===== Data section =====

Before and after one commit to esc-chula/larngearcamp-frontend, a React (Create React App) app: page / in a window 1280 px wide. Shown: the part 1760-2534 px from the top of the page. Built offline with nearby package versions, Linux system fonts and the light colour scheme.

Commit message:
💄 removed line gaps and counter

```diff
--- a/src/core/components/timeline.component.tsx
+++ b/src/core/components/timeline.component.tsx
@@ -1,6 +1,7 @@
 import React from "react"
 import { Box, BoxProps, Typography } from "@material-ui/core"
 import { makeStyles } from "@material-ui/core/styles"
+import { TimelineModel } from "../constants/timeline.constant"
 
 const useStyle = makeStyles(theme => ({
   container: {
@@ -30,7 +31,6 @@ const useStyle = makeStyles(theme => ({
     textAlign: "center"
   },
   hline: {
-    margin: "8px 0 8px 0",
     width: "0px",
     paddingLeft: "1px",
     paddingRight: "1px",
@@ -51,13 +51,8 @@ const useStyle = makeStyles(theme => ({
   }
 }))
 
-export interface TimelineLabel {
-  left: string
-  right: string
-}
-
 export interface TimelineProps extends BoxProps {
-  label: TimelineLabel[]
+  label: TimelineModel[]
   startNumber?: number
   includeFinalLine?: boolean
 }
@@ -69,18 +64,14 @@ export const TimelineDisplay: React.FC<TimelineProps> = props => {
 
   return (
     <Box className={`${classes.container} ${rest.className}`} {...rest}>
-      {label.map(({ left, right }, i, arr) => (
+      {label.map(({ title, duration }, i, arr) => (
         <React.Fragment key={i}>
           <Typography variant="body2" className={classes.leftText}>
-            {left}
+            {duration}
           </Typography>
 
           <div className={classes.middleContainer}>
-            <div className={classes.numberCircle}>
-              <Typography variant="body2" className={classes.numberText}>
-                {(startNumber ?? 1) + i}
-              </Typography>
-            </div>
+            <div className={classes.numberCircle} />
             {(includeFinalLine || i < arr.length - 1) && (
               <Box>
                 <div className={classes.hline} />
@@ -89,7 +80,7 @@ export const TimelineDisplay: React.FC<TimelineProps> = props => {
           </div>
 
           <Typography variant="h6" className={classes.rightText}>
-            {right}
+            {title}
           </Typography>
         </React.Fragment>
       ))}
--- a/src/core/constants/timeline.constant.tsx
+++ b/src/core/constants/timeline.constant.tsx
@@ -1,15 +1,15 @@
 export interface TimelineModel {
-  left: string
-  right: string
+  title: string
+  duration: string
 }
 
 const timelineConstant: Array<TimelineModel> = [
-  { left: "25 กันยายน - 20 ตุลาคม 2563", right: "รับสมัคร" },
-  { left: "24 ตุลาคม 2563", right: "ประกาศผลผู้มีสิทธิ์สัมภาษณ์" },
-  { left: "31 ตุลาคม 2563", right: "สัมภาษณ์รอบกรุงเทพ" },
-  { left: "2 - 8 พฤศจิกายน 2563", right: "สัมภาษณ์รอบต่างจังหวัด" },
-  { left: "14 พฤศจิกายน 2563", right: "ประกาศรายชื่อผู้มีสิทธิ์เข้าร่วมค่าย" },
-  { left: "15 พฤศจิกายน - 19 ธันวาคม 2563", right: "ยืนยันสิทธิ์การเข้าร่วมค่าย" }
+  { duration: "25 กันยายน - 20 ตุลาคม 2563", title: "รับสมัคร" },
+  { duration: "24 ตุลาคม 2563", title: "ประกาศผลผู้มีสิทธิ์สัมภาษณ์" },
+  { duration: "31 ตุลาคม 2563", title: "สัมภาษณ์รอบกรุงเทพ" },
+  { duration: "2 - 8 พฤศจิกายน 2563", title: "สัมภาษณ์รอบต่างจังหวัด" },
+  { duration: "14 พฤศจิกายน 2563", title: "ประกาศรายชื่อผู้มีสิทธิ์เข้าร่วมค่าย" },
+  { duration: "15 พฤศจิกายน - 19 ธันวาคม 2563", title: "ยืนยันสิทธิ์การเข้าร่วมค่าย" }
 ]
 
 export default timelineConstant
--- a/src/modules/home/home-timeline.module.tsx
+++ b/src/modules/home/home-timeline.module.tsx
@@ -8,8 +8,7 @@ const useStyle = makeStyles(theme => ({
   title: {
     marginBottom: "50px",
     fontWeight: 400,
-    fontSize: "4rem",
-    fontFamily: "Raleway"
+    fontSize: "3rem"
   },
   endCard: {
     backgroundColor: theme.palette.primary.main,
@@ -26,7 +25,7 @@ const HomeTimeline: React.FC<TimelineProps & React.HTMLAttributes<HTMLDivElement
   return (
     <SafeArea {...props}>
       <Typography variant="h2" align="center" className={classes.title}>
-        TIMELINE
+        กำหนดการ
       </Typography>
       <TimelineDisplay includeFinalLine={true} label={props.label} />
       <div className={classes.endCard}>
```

=====

What the task asks — Within the material above, find the lines that contain the word "TimelineModel"; copy them.

Written response —
+import { TimelineModel } from "../constants/timeline.constant"
+  label: TimelineModel[]
 export interface TimelineModel {
 const timelineConstant: Array<TimelineModel> = [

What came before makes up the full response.